What are the skills that chief marketing officers need to master in order to succeed in their organizations and the marketplace? Particularly in today’s volatile businesses climate, CMOs are being tasked with far more than they were previously—from data and analytics to research to marketing technology to driving innovation. We asked three CMOs, from Mastercard, Ally Financial and NerdWallet, to articulate the key skills every chief marketer should strive to master.
Andrea Brimmer, CMO of Ally Financial:
With the pace of change right now, you need to stay on top of what’s happening not only in your industry, but in the world. I have a robust learning agenda and I encourage my team to do the same. I try to spend a third of my time seeking out new viewpoints, learning about new technologies and reading the latest consumer research to keep up not only with what’s happening today, but with what’s next.
I spend time with the companies I admire and the people that I admire. Not just CMOs but CEOs, CFOs, technologists, so I can learn from them. I think the mindset of constant innovation, learning and disruption will never be replaced by an algorithm. It helps you develop a golden gut and deploy it to help move your business forward. A golden gut, well informed by an active learning agenda, makes you indispensable within any organization.
Kelly Gillease, CMO of NerdWallet:
The role of the CMO has really expanded. The responsibilities can vary a lot by company and can include things like research, marketing technology, design, UX, all sorts of things. CMOs are expected to be proficient in a lot of skills, whereas previously they were traditionally good at brand marketing and building brands. There’s a whole host of things now that CMOs can be responsible for, and interestingly, it’s become more common for CMOs to play a big role in conversations around diversity and inclusion.
You’re considered a brand ambassador a lot of the time. What are our brand values? How do we want to talk about that or have that come to life within the company? Who do we cast in our TV ads, and how does that reflect our brand values and what we look like? What channels did these ads appear on? What kind of messages are we sending? All these questions become very important.
Also, CMOs have employee stakeholders. As we think about the nerds at NerdWallet, our marketing decisions at the company that we reflect out to the world also get reflected to our employees. And there’s a certain amount of folks who are internally happy with that and feeling like that’s going in the right direction. I’m not sure that was as prominent before, for CMOs to think about employees as a stakeholder group.

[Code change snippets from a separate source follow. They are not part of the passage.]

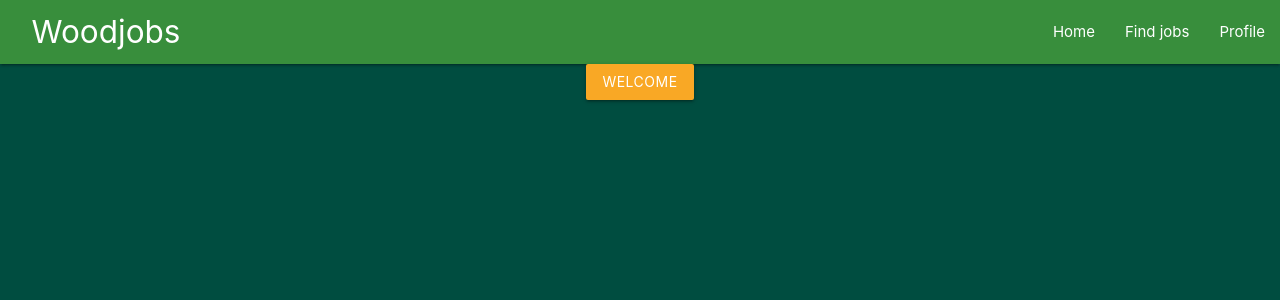
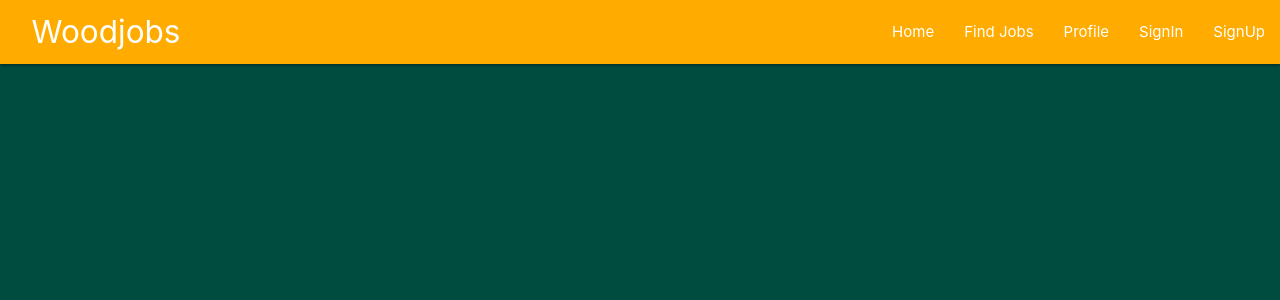
Before and after one commit to vladistr08/WoodJobs, a React (Create React App) app in the folder app/: page /home in a window 1280 px wide. Shown: the top 300 px of the page. Built offline with nearby package versions, Linux system fonts and the light colour scheme.

Commit message:
add Link component instead of <a>, make app flow to work

```diff
--- a/app/src/components/Home.tsx
+++ b/app/src/components/Home.tsx
@@ -6,7 +6,6 @@ const Home = () => {
         <div className="container">
             <div className="row center">
                 <div className="col s12">
-                    <a href="#" className="btn yellow darken-3 waves-effect">Welcome</a>
                 </div>
             </div>
         </div>
--- a/app/src/components/Nav.tsx
+++ b/app/src/components/Nav.tsx
@@ -1,15 +1,38 @@
 import React from "react";
 import './main.css'
+import {Link} from 'react-router-dom'
 
 const Nav = () => {
     return (
-        <nav className="green darken-2">
+        <nav className="amber accent-4">
             <div className="nav-wrapper">
-                <a href="#" className="brand-logo ml-1">Woodjobs</a>
+                <Link to="/home" className="brand-logo ml-1">Woodjobs</Link>
                 <ul id="nav-mobile" className="right hide-on-med-and-down">
-                    <li><a href="sass.html">Home</a></li>
-                    <li><a href="badges.html">Find jobs</a></li>
-                    <li><a href="collapsible.html">Profile</a></li>
+                    <li>
+                        <Link to="/home">
+                            Home
+                        </Link>
+                    </li>
+                    <li>
+                        <Link to="/home">
+                            Find Jobs
+                        </Link>
+                    </li>
+                    <li>
+                        <Link to="/home">
+                            Profile
+                        </Link>
+                    </li>
+                    <li>
+                        <Link to="/signin">
+                            SignIn
+                        </Link>
+                    </li>
+                    <li>
+                        <Link to="/signup">
+                            SignUp
+                        </Link>
+                    </li>
                 </ul>
             </div>
         </nav>
```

Raja Rajamannar, Global CMO of Mastercard:
The CMO has talk the language of the CEO and the CFO. If the CEO asks you what your campaigns have done for driving up margins or driving up retention for renewal, or how it impacted the margin, have definitive, clear answers. Don’t waffle along the lines of, “my brand has gone up so much, customer sentiment has improved.” CMOs and marketing people care deeply about marketing KPIs, but the CEO and the CFO, are looking more at the true business impact. If you don’t connect the dots within your marketing actions and the financial or business reserves of the company, you will become obsolete and irrelevant.
Number two, many CMOs have come from the creative side of the house. They are probably not very data-savvy or finance-savvy, so there has to be a clear connection established. Say, with this campaign, this is what it has done for the business. Also, you have to [present] your digital investment models in a way that is very credible. For example, at Mastercard some years back I appointed a CFO in marketing. She made sure that everyone has bought into the methodology and then started actually showing those results with regular frequency, which boosted the level of transparency and trust.
Third, the time for marketers to behave as functional specialists is gone. Today’s marketing is not just about a functional aspect of managing marketing. It is a true general management job. They need to understand technology. They need to understand numbers. They need to understand data. They need to understand PR and communication—a very critical area. If you look at all this, the CMO is a general manager who has a deep functional expertise in marketing but is not a marketing specialist. He or she has a broad understanding of all the other areas as well. My advice, particularly for people who want to be CMOs in the future, is to make sure that they have experience in areas outside of marketing so that they come back into it as a well-rounded professional. You need to enlist yourself to learn, to update your knowledge. Gain experience that’s across multiple functions and truly build a general manager profile for yourself.